The Rockefellers blaze a new path to profits…in fossil-free investments 

Climate Economy
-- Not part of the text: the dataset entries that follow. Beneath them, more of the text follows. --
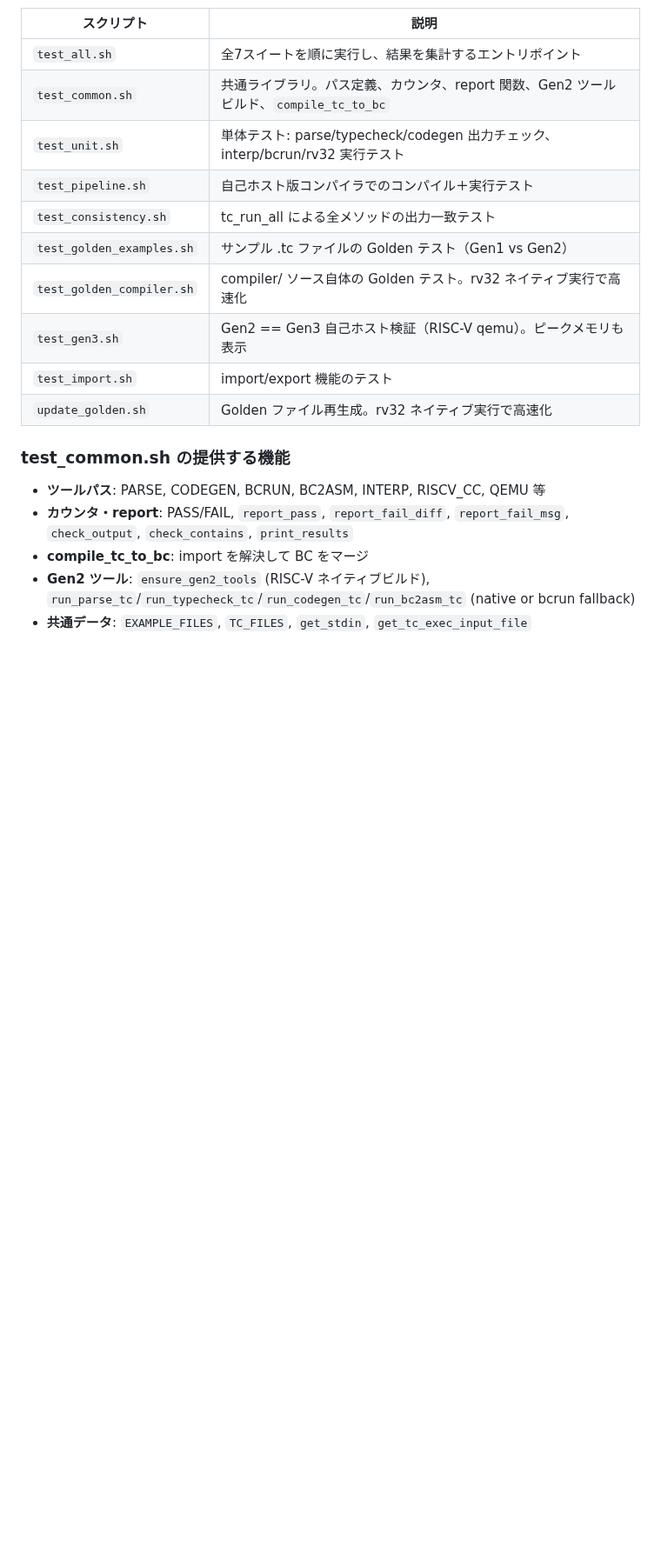
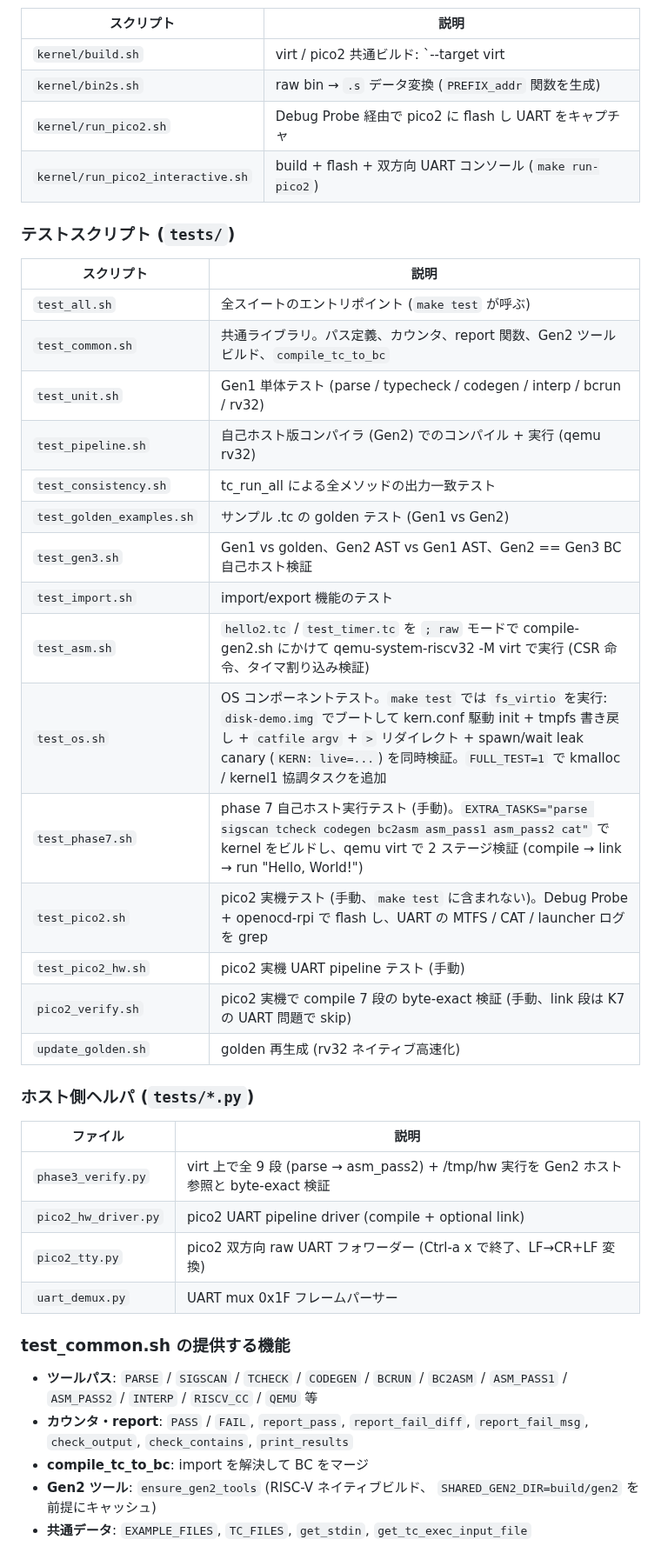
Before and after one commit to ikeji/mtos, a Markdown page: docs/scripts.md, the part around one of its changes. Shown at 87% size. Rendered like a GitHub page; blank space fills up the shorter version.

```diff
--- a/docs/scripts.md
+++ b/docs/scripts.md
@@ -46,21 +89,50 @@ make update-golden
 
 | スクリプト | 説明 |
 |-----------|------|
-| `test_all.sh` | 全7スイートを順に実行し、結果を集計するエントリポイント |
-| `test_common.sh` | 共通ライブラリ。パス定義、カウンタ、report 関数、Gen2 ツールビルド、`compile_tc_to_bc` |
-| `test_unit.sh` | 単体テスト: parse/typecheck/codegen 出力チェック、interp/bcrun/rv32 実行テスト |
-| `test_pipeline.sh` | 自己ホスト版コンパイラでのコンパイル＋実行テスト |
-| `test_consistency.sh` | tc_run_all による全メソッドの出力一致テスト |
-| `test_golden_examples.sh` | サンプル .tc ファイルの Golden テスト（Gen1 vs Gen2） |
-| `test_golden_compiler.sh` | compiler/ ソース自体の Golden テスト。rv32 ネイティブ実行で高速化 |
-| `test_gen3.sh` | Gen2 == Gen3 自己ホスト検証（RISC-V qemu）。ピークメモリも表示 |
-| `test_import.sh` | import/export 機能のテスト |
-| `update_golden.sh` | Golden ファイル再生成。rv32 ネイティブ実行で高速化 |
+| `kernel/build.sh` | virt / pico2 共通ビルド: `--target virt|pico2` + `-o out` + `--disk-out path` + `EXTRA_TASKS=...`。Step 0 で runtime/libtc を事前コンパイル、各タスクを raw bin 化、mtfs image を生成、platform .s とリンク |
+| `kernel/bin2s.sh` | raw bin → `.s` データ変換 (`PREFIX_addr` 関数を生成) |
+| `kernel/run_pico2.sh` | Debug Probe 経由で pico2 に flash し UART をキャプチャ |
+| `kernel/run_pico2_interactive.sh` | build + flash + 双方向 UART コンソール (`make run-pico2`) |
+
+### テストスクリプト (`tests/`)
+
+| スクリプト | 説明 |
+|-----------|------|
+| `test_all.sh`            | 全スイートのエントリポイント (`make test` が呼ぶ) |
+| `test_common.sh`         | 共通ライブラリ。パス定義、カウンタ、report 関数、Gen2 ツールビルド、`compile_tc_to_bc` |
+| `test_unit.sh`           | Gen1 単体テスト (parse / typecheck / codegen / interp / bcrun / rv32) |
+| `test_pipeline.sh`       | 自己ホスト版コンパイラ (Gen2) でのコンパイル + 実行 (qemu rv32) |
+| `test_consistency.sh`    | tc_run_all による全メソッドの出力一致テスト |
+| `test_golden_examples.sh`| サンプル .tc の golden テスト (Gen1 vs Gen2) |
+| `test_gen3.sh`           | Gen1 vs golden、Gen2 AST vs Gen1 AST、Gen2 == Gen3 BC 自己ホスト検証 |
+| `test_import.sh`         | import/export 機能のテスト |
+| `test_asm.sh`            | `hello2.tc` / `test_timer.tc` を `; raw` モードで compile-gen2.sh にかけて qemu-system-riscv32 -M virt で実行 (CSR 命令、タイマ割り込み検証) |
+| `test_os.sh`             | OS コンポーネントテスト。`make test` では `fs_virtio` を実行: `disk-demo.img` でブートして kern.conf 駆動 init + tmpfs 書き戻し + `catfile argv` + `>` リダイレクト + spawn/wait leak canary (`KERN: live=...`) を同時検証。`FULL_TEST=1` で kmalloc / kernel1 協調タスクを追加 |
+| `test_phase7.sh`         | phase 7 自己ホスト実行テスト (手動)。`EXTRA_TASKS="parse sigscan tcheck codegen bc2asm asm_pass1 asm_pass2 cat"` で kernel をビルドし、qemu virt で 2 ステージ検証 (compile → link → run "Hello, World!") |
+| `test_pico2.sh`          | pico2 実機テスト (手動、`make test` に含まれない)。Debug Probe + openocd-rpi で flash し、UART の MTFS / CAT / launcher ログを grep |
+| `test_pico2_hw.sh`       | pico2 実機 UART pipeline テスト (手動) |
+| `pico2_verify.sh`        | pico2 実機で compile 7 段の byte-exact 検証 (手動、link 段は K7 の UART 問題で skip) |
+| `update_golden.sh`       | golden 再生成 (rv32 ネイティブ高速化) |
+
+### ホスト側ヘルパ (`tests/*.py`)
+
+| ファイル | 説明 |
+|---|---|
+| `phase3_verify.py` | virt 上で全 9 段 (parse → asm_pass2) + /tmp/hw 実行を Gen2 ホスト参照と byte-exact 検証 |
+| `pico2_hw_driver.py` | pico2 UART pipeline driver (compile + optional link) |
+| `pico2_tty.py` | pico2 双方向 raw UART フォワーダー (Ctrl-a x で終了、LF→CR+LF 変換) |
+| `uart_demux.py` | UART mux 0x1F フレームパーサー |
 
 ### test_common.sh の提供する機能
 
-- **ツールパス**: PARSE, CODEGEN, BCRUN, BC2ASM, INTERP, RISCV_CC, QEMU 等
-- **カウンタ・report**: PASS/FAIL, `report_pass`, `report_fail_diff`, `report_fail_msg`, `check_output`, `check_contains`, `print_results`
+- **ツールパス**: `PARSE` / `SIGSCAN` / `TCHECK` / `CODEGEN` / `BCRUN`
+  / `BC2ASM` / `ASM_PASS1` / `ASM_PASS2` / `INTERP` / `RISCV_CC` /
+  `QEMU` 等
+- **カウンタ・report**: `PASS` / `FAIL`, `report_pass`,
+  `report_fail_diff`, `report_fail_msg`, `check_output`,
+  `check_contains`, `print_results`
 - **compile_tc_to_bc**: import を解決して BC をマージ
-- **Gen2 ツール**: `ensure_gen2_tools` (RISC-V ネイティブビルド), `run_parse_tc`/`run_typecheck_tc`/`run_codegen_tc`/`run_bc2asm_tc` (native or bcrun fallback)
-- **共通データ**: `EXAMPLE_FILES`, `TC_FILES`, `get_stdin`, `get_tc_exec_input_file`
+- **Gen2 ツール**: `ensure_gen2_tools` (RISC-V ネイティブビルド、
+  `SHARED_GEN2_DIR=build/gen2` を前提にキャッシュ)
+- **共通データ**: `EXAMPLE_FILES`, `TC_FILES`, `get_stdin`,
+  `get_tc_exec_input_file`
```
Also changed, not shown: other parts of docs/scripts.md (+63 -20 lines).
The Rockefellers blaze a new path to profits…in fossil-free investments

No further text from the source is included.